As some of you know and may have read here, I was once conned out of a lot of money by Isaac, who lives in Kenya. That was many years ago, and I have made several changes of email address and phone number since then.
I must have succeeded in preventing his correspondence with me because yesterday he brazenly left a voice mail message on the workplace phone of a friend and former colleague. He probably found her phone number through the workplace website, and this is a very troubling development. I’m concerned that now he is spending time tracking down people who know me.
The message said that he wanted to notify me of the death of his mother because, he said, she had formerly been “a good friend.” Well, that is stretching it a bit. I met her a few times during a vacation in Nairobi, and I liked her. But a good friend? Not really. Looking back, she was probably a co-conspirator in the scheme to separate me from my money.
I wondered if she had died in Nairobi’s Westgate Mall terrorist attack, but the message said that she died the day before that siege began. Even so, just the thought of that was horrifying. All of these thoughts caused me to have very mixed emotions. I suspect that Isaac contacted me because he needs money for her funeral, and even though I would like to send condolences, I won’t. Reopening the lines of communication would only make me vulnerable once again.

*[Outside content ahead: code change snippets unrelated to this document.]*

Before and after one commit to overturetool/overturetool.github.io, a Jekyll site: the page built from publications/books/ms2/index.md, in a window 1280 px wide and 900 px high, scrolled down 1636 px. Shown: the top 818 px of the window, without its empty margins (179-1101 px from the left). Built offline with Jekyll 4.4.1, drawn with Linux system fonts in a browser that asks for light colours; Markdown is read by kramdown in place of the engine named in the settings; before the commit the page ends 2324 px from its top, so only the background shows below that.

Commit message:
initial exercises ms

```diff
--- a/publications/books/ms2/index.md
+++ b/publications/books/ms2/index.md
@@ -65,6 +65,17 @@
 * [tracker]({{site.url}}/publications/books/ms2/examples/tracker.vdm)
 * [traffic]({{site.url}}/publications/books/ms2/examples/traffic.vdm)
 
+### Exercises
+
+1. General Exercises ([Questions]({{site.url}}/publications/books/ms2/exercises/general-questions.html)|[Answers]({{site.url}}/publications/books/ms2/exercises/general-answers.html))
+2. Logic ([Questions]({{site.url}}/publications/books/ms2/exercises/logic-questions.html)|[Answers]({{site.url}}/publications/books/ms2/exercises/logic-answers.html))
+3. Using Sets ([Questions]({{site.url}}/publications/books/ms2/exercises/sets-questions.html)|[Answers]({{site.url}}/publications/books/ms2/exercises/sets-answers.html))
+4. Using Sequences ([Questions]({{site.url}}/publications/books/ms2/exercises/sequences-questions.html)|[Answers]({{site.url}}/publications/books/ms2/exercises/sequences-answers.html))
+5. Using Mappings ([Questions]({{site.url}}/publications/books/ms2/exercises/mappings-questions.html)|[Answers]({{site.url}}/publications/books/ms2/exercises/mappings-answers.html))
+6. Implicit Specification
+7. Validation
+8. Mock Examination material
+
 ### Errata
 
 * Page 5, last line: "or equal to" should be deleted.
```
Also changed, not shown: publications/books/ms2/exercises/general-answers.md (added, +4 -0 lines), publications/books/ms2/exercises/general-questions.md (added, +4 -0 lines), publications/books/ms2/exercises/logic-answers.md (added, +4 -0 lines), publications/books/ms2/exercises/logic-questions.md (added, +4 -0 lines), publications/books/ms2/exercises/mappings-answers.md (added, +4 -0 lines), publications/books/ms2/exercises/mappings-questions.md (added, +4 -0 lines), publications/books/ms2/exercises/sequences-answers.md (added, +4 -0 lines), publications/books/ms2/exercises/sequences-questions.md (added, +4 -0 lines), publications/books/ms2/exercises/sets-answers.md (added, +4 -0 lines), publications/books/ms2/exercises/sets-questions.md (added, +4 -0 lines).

The worst part of all this is how embarrassing it is for me to remember how gullible I was back then, and to go through that terrible feeling of shame every time the whole thing resurfaces. I have to relive the shock, horror, and dismay of the awful insight, and it doesn’t get any easier.

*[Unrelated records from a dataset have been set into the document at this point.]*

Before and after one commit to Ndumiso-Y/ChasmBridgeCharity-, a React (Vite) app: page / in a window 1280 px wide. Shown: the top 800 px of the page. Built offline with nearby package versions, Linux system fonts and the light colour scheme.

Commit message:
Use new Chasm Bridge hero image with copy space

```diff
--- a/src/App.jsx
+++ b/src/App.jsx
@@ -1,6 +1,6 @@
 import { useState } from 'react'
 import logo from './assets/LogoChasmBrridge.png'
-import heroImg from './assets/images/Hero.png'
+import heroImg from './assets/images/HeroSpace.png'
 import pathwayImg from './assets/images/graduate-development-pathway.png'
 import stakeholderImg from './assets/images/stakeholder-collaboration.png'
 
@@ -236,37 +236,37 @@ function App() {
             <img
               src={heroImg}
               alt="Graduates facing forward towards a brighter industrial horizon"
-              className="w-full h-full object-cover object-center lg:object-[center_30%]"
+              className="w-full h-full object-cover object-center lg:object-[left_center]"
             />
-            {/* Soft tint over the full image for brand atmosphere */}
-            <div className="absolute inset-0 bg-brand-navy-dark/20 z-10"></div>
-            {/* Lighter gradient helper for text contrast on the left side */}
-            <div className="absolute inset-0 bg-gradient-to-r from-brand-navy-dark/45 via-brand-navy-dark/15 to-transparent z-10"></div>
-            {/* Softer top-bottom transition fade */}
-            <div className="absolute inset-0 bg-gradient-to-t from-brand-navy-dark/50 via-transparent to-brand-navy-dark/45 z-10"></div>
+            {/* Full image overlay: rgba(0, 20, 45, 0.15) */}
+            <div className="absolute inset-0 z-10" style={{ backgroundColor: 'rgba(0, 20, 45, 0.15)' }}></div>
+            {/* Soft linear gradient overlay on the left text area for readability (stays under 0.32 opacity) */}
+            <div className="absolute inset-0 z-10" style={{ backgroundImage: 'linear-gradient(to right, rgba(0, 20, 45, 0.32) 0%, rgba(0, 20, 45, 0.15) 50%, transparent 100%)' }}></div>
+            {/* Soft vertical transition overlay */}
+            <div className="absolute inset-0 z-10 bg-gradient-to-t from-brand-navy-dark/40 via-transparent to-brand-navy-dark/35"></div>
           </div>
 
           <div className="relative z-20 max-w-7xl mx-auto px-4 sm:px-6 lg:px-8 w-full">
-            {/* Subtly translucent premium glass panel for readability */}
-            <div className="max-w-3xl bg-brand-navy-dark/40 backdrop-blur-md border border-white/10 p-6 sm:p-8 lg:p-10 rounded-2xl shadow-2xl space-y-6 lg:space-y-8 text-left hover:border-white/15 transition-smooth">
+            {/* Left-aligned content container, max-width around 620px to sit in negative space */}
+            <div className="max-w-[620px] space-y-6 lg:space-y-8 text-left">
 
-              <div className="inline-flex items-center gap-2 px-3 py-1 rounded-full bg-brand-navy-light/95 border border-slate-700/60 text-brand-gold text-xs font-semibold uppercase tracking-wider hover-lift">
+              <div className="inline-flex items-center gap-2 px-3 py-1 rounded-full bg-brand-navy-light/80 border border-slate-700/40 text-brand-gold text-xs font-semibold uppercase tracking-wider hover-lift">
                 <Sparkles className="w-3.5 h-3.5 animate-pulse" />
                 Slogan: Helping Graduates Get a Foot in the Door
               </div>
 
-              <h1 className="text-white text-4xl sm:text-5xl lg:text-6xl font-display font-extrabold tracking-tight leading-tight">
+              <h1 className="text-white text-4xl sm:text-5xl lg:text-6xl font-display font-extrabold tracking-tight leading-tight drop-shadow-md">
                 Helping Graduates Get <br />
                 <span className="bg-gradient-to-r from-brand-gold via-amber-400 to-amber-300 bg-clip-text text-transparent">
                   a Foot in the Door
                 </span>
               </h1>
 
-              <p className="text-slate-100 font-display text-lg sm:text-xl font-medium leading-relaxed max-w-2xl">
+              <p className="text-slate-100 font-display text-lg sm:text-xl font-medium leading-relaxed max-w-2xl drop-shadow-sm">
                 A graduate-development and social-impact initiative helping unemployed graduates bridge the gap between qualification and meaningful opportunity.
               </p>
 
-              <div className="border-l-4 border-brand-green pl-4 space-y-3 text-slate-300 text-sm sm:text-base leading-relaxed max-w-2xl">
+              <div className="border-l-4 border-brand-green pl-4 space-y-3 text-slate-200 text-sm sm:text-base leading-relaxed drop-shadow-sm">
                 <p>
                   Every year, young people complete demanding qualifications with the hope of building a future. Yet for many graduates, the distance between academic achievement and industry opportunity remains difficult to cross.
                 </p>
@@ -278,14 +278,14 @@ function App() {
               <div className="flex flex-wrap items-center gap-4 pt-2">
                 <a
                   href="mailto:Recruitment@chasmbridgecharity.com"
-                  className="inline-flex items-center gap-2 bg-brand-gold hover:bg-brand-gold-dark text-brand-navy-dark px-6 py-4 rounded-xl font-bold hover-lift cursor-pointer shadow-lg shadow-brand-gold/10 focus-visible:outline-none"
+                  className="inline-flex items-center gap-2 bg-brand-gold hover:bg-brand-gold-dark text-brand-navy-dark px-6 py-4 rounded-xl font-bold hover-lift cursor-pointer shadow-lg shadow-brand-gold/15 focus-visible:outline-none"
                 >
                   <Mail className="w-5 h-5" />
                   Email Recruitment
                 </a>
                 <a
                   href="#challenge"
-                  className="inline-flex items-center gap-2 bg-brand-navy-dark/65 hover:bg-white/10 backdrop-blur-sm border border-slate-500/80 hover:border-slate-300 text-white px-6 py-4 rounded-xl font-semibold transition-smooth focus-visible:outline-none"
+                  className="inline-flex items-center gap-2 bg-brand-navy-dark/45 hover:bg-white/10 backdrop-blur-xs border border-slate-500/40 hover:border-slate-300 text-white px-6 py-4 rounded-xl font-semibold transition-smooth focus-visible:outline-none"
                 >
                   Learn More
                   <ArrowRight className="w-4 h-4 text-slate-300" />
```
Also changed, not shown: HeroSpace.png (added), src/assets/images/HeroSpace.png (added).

Writing and talking about this has been very difficult, but it means that I am no longer locked into my private cringing. Also, I hope my story has some value as a cautionary tale. Since my experience, more and more people have talked about having been taken in by similarly unscrupulous rogues who use the Internet to steal from the vulnerable.
When I was being persuaded to send money, there was little to no information available about online fraud, and even if it had been I was convinced he was trustworthy. Now, though, warnings and examples are easy to find online and in the news. Even more significantly, friends and family members are now more likely to warn the people they care about because they have heard the stories. Just today I read about a clerk at a Western Union agency who told a grandmother about the scam that purports to be from a grandchild in distress and needing emergency funds. She was able to save the older woman a lot of money.

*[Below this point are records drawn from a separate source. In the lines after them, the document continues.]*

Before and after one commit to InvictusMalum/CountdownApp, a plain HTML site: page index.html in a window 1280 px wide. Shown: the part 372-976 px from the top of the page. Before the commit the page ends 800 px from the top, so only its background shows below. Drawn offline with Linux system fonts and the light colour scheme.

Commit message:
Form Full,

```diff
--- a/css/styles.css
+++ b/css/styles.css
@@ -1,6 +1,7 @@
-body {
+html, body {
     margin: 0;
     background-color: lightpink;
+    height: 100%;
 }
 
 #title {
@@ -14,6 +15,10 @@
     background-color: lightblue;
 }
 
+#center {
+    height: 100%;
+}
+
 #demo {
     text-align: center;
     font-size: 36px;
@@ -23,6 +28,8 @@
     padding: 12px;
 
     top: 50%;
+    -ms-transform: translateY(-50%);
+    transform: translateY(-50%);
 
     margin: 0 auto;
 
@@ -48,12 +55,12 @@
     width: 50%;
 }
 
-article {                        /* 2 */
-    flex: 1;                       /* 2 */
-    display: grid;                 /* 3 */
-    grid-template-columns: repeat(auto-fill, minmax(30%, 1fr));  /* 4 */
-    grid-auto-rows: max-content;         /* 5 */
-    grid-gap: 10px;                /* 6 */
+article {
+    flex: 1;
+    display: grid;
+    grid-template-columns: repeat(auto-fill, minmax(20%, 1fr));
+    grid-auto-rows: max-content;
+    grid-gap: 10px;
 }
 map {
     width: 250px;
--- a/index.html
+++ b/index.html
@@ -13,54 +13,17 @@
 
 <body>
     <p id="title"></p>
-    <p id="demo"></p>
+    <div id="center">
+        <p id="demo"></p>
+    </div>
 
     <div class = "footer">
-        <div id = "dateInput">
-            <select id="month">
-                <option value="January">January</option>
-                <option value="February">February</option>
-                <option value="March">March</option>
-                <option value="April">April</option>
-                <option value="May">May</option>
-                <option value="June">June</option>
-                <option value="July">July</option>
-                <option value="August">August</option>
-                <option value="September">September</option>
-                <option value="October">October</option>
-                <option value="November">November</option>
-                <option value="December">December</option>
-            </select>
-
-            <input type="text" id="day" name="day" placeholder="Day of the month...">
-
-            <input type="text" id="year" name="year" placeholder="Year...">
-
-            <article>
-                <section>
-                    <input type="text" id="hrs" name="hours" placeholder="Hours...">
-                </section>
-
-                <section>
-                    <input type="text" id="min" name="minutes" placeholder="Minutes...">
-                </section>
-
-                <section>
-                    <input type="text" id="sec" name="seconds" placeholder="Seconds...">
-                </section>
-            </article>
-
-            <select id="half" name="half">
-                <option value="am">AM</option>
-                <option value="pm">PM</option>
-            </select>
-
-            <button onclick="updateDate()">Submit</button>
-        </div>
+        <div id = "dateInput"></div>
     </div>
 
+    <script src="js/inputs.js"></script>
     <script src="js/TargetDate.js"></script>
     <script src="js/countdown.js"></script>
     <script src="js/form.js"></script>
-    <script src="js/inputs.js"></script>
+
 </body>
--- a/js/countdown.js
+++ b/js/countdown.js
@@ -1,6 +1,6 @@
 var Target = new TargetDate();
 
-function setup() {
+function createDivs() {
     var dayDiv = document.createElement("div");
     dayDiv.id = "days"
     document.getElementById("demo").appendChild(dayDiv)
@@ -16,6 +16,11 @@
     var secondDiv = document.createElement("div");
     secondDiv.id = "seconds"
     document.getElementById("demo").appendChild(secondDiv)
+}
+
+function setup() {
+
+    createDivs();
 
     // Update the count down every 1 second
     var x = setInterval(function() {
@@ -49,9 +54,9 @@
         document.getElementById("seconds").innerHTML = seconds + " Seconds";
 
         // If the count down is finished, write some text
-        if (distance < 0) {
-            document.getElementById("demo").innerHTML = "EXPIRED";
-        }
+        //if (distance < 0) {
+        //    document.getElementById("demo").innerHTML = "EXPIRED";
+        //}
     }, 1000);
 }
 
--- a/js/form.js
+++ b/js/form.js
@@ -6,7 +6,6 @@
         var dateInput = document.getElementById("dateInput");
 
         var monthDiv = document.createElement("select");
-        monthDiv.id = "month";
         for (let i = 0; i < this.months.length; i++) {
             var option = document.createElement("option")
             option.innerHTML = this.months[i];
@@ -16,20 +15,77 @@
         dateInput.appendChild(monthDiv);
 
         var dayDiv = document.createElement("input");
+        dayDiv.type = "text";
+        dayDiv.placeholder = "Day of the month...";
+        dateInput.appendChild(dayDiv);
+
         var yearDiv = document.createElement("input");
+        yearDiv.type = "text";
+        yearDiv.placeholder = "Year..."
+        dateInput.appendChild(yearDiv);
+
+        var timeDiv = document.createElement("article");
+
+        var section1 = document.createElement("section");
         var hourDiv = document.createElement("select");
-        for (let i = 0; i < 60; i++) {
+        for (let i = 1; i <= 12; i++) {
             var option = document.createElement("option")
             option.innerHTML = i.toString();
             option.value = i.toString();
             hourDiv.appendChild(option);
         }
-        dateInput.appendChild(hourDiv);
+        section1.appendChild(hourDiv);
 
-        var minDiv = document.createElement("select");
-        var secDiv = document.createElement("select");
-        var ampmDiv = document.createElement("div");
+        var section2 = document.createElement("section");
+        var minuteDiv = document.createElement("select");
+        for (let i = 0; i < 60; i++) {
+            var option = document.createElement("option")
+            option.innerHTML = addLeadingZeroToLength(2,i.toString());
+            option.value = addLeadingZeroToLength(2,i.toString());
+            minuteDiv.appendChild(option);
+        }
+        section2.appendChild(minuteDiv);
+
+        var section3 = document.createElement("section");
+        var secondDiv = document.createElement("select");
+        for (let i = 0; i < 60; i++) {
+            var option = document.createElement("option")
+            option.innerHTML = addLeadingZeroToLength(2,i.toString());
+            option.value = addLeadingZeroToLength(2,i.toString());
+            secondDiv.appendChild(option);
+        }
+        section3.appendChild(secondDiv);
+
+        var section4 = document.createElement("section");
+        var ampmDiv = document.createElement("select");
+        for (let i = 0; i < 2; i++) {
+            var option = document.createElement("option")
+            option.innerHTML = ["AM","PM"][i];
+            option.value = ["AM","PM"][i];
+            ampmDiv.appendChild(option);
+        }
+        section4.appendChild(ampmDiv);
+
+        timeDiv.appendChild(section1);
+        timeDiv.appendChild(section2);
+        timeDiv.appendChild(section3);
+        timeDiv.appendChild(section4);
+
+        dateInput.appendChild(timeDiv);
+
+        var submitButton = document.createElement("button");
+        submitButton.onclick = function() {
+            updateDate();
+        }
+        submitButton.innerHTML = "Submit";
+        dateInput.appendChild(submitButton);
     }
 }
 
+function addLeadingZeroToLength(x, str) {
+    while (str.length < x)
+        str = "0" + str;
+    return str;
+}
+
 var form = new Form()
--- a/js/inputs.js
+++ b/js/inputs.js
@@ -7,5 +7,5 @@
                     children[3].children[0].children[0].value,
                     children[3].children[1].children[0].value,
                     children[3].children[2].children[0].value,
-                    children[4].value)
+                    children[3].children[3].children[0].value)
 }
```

Let’s all tell the truth and shame the devil. That way we should be able to get these bad pennies out of circulation.